(User interface change data)
-*-*-

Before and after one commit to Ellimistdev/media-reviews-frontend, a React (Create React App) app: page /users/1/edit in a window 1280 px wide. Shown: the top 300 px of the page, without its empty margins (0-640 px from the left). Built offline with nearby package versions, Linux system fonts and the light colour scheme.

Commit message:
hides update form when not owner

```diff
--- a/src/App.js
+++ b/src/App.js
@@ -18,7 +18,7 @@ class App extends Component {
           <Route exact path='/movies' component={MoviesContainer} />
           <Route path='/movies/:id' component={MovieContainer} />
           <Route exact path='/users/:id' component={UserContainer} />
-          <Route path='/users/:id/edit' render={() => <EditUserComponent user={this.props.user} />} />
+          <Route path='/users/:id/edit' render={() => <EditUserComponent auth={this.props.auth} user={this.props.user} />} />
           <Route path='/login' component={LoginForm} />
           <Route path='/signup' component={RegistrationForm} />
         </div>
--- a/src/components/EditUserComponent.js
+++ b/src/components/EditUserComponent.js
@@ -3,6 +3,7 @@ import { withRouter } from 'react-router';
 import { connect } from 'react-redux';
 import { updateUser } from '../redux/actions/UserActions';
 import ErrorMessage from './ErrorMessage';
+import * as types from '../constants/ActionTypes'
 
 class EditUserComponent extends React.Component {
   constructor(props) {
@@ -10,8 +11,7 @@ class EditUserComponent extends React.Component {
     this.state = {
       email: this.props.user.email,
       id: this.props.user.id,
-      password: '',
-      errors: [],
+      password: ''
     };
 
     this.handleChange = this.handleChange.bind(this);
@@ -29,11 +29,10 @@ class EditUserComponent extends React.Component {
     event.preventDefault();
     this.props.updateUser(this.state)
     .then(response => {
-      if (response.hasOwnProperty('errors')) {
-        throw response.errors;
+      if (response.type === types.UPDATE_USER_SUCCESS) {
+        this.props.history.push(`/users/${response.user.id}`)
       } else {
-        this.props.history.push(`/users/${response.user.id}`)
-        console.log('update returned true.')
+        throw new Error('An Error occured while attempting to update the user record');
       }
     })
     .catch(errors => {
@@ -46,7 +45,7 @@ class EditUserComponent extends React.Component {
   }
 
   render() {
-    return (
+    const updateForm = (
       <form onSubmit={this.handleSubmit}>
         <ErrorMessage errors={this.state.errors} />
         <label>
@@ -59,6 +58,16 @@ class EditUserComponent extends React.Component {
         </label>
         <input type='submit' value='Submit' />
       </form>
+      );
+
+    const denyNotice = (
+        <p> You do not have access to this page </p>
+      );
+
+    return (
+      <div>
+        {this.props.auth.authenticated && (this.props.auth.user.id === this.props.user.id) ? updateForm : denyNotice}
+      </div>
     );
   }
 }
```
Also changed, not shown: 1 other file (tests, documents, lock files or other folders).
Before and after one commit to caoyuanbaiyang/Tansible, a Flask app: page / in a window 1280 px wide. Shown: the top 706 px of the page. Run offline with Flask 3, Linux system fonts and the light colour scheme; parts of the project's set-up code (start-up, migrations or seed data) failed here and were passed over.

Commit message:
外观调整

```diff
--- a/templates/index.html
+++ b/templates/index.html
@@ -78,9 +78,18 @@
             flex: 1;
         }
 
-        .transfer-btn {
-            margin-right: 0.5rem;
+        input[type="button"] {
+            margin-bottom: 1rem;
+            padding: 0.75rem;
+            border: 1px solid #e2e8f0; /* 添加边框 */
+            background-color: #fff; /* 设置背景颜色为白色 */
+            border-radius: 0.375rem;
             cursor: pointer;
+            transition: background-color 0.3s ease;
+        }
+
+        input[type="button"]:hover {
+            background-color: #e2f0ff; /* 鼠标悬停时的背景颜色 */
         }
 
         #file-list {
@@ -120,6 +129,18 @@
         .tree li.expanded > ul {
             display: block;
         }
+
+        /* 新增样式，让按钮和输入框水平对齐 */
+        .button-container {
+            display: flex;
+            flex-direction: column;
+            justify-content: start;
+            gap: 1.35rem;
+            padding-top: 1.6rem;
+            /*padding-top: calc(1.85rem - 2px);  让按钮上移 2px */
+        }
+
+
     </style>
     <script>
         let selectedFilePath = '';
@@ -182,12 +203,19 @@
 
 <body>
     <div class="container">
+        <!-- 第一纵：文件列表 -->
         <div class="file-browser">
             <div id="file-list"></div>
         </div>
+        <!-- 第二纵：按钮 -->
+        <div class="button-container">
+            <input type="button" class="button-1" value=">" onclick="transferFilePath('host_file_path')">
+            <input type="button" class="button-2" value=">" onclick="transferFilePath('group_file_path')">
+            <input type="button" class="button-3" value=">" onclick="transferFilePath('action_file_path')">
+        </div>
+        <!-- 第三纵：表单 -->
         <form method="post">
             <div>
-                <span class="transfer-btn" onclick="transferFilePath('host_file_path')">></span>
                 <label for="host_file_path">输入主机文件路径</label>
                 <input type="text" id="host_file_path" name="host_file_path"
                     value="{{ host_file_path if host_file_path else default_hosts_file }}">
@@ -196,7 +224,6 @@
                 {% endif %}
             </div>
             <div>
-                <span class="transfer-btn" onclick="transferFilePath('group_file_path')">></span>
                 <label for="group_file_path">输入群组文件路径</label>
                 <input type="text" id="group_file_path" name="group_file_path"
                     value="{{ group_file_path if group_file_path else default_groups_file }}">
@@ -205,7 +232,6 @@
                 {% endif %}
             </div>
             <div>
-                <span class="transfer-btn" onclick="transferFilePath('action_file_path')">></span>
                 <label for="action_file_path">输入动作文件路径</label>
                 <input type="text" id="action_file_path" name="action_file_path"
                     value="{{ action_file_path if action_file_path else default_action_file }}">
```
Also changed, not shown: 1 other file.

-*-*-

Your task. From the records above, return each line that has the string "response".

Solution to this problem.
     .then(response => {
-      if (response.hasOwnProperty('errors')) {
-        throw response.errors;
+      if (response.type === types.UPDATE_USER_SUCCESS) {
+        this.props.history.push(`/users/${response.user.id}`)
-        this.props.history.push(`/users/${response.user.id}`)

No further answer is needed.